The Richmond Amateur Telecommunications Society owns and operates two repeaters under the club’s callsign, W4RAT, on the SERA-coordinated frequency pairs of 146.28/88 MHz and 442.55/447.55 MHz. Both repeaters use full CTCSS encoding and decoding at 74.4Hz. The VHF IRLP node is 4424, the UHF is 4995.


The picture above shows the two repeater racks. Top to bottom are the IRLP servers (click here for more about the W4RAT IRLP nodes!), inline wattmeters, then the repeaters themselves (UHF on the left, VHF on the right), then the NOAA Weatheradio alert system, and then the controllers with digital voice recorders. The batteries for power backup are at the very bottom of the racks.
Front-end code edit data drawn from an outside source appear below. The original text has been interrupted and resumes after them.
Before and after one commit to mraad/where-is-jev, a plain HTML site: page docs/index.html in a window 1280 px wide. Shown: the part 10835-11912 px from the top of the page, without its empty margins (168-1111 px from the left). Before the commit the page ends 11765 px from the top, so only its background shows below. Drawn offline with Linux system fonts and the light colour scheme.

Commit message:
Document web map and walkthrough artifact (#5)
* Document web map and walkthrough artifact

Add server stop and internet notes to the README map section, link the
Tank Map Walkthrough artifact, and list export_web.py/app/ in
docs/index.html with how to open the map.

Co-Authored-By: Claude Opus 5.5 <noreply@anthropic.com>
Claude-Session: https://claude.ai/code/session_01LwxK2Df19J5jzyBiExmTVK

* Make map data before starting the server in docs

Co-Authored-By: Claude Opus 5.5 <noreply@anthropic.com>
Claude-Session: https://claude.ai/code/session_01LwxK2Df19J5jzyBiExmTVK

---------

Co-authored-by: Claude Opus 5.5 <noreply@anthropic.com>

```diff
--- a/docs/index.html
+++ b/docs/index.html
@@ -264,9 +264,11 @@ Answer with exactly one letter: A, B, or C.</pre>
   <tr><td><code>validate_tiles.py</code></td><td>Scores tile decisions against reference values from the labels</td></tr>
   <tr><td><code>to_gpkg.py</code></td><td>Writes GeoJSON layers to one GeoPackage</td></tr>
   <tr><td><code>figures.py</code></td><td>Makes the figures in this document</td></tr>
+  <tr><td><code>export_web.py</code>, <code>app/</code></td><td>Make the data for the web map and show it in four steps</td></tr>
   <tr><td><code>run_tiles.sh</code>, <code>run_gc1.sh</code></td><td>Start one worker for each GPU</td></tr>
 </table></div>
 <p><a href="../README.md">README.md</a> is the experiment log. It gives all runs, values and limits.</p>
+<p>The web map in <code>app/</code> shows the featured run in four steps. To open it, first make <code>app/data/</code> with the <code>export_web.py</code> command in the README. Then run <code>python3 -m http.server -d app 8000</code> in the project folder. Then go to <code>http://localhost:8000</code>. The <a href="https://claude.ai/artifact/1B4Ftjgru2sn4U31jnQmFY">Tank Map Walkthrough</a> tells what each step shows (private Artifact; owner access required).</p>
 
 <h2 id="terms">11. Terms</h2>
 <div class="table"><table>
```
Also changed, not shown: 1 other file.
The large black cabinet to the right is the VHF duplexer (you can just see it).

The 146.88 and 442.55 repeaters are co-located at WCVE Channel 23 in Chesterfield County (near Bon Air), with their antennas situated about 680 feet above ground on the taller of the station’s two large towers. In the photo below, the upper pair of antennas are the W4RAT antennas. The one on the left is the 2M (146MHz) antenna, the one on the right is the 70cm (442MHz)antenna. RATS appreciates WCVE’s generosity in allowing us such excellent locations for our antennas and repeaters.
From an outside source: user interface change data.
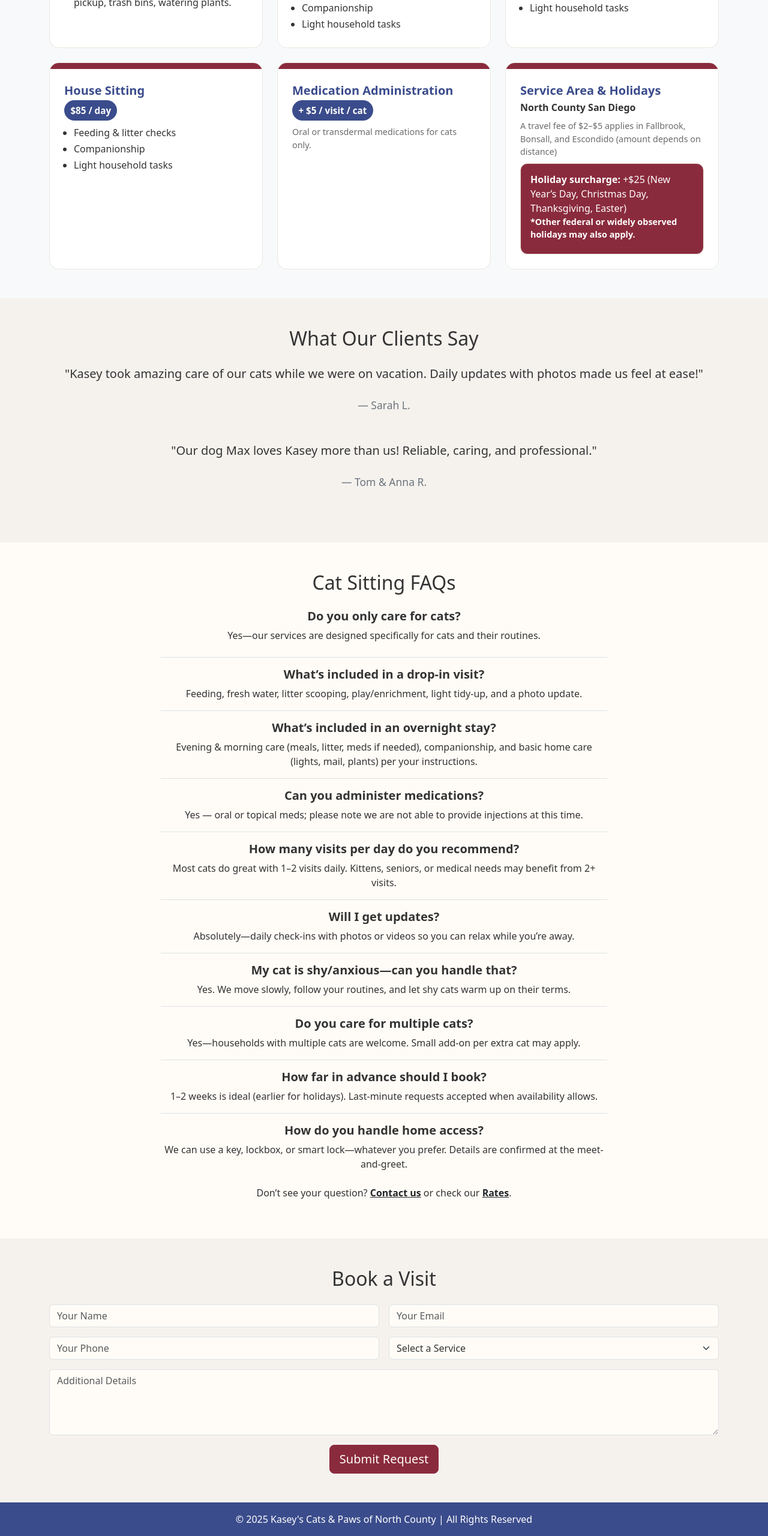
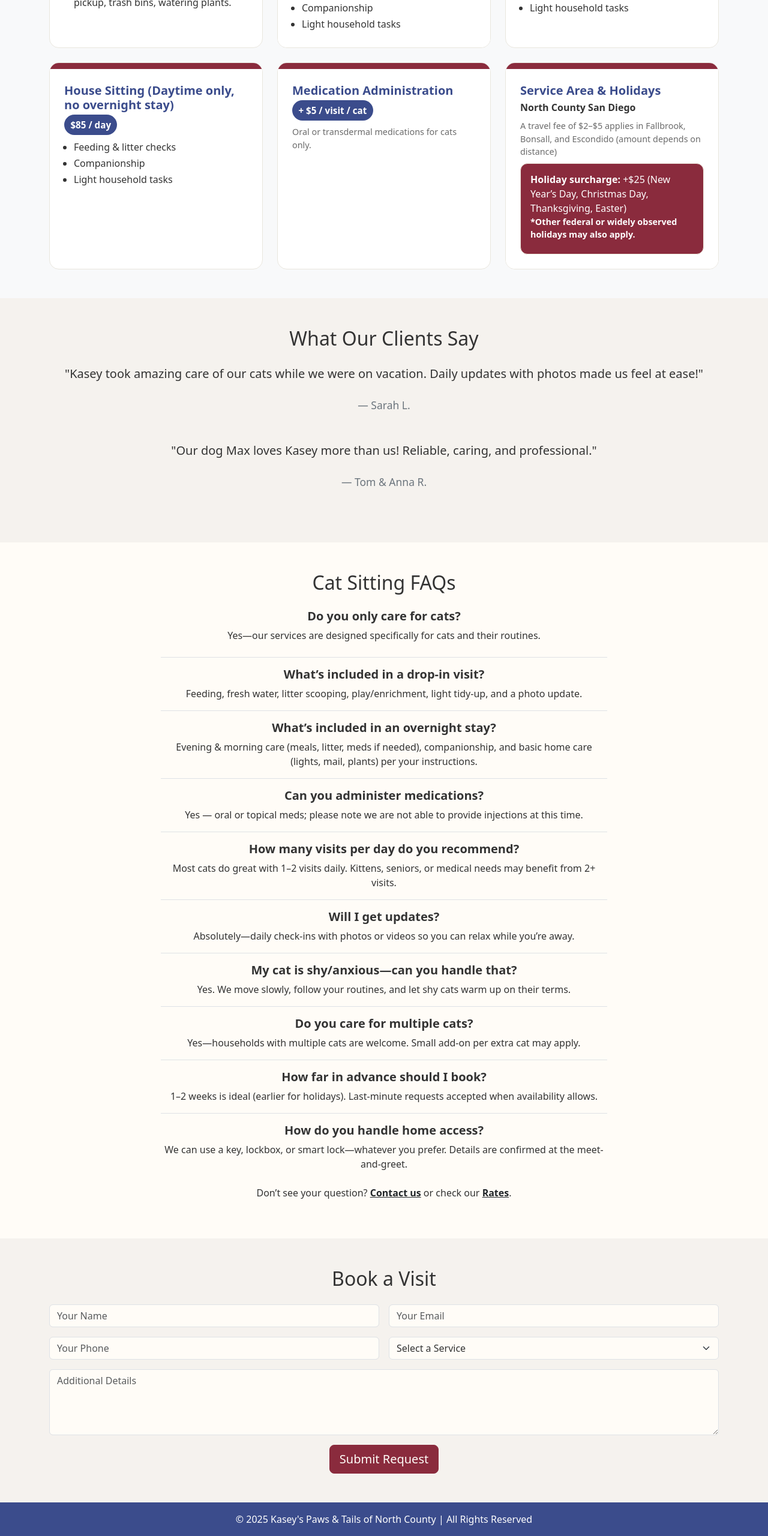
Before and after one commit to Peggy-works/kpaws-nc, a plain HTML site: page index.html in a window 1280 px wide. Shown: the part 1773-4333 px from the top of the page at 60% size. Drawn offline with nearby package versions, Linux system fonts and the light colour scheme.

Commit message:
Updated wording in footer

```diff
--- a/index.html
+++ b/index.html
@@ -288,7 +288,7 @@
                 <div class="service-card h-100">
                     <div class="service-banner"></div>
                     <div class="card-body p-4">
-                    <h5 class="card-title">House Sitting</h5>
+                    <h5 class="card-title">House Sitting (Daytime only, no overnight stay)</h5>
                     <p class="mb-2"><span class="price-tag">$85 / day</span></p>
                     <ul class="bullet">
                         <li>Feeding & litter checks</li>
@@ -485,7 +485,7 @@
 
         <!-- Footer -->
         <footer class="bottom-footer text-white text-center py-3">
-            <p class="mb-0">&copy; 2025 Kasey's Cats & Paws of North County | All Rights Reserved</p>
+            <p class="mb-0">&copy; 2025 Kasey's Paws & Tails of North County | All Rights Reserved</p>
         </footer>
         <script src="https://cdn.jsdelivr.net/npm/bootstrap@5.3.7/dist/js/bootstrap.bundle.min.js" integrity="sha384-ndDqU0Gzau9qJ1lfW4pNLlhNTkCfHzAVBReH9diLvGRem5+R9g2FzA8ZGN954O5Q" crossorigin="anonymous"></script>
         <script src="index.js"></script>
```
W4RAT Antennas

Both stations consist of Motorola MTR 2000 repeaters, full featured controllers and Digital Voice Recorders, a Duplex Products duplexer for VHF, a Celwave Duplexer for UHF, a Decibel Products DB-224-E antenna on VHF (above, top left), an RF Systems antenna on UHF (above, top right), and 750 feet of 1-1/4-inch hard-line which feeds both antennas from an RX TX coupler.

Both repeaters are accessed by a CTCSS (PL) tone of 74.4Hz and transmit a 74.4Hz sub-audible tone, so you may set your receiver to break squelch only when the RATS repeaters are transmitting. You must transmit a 74.4Hz tone to bring the repeaters up! The tones are used to avoid interference from other repeaters whose coverage occasionally overlaps ours, and is suggested by the Southeastern Repeater Association, our frequency coordinating body in southern Virginia and the southeast. Each transmitter’s output power is approximately 70 watts.

If you have questions about the operation of the W4RAT repeaters, please  e-mail the RATS Technical Committee.

This is the projected coverage map of the “88” repeater shown by the mapping program SERA uses.

W4RAT Coverage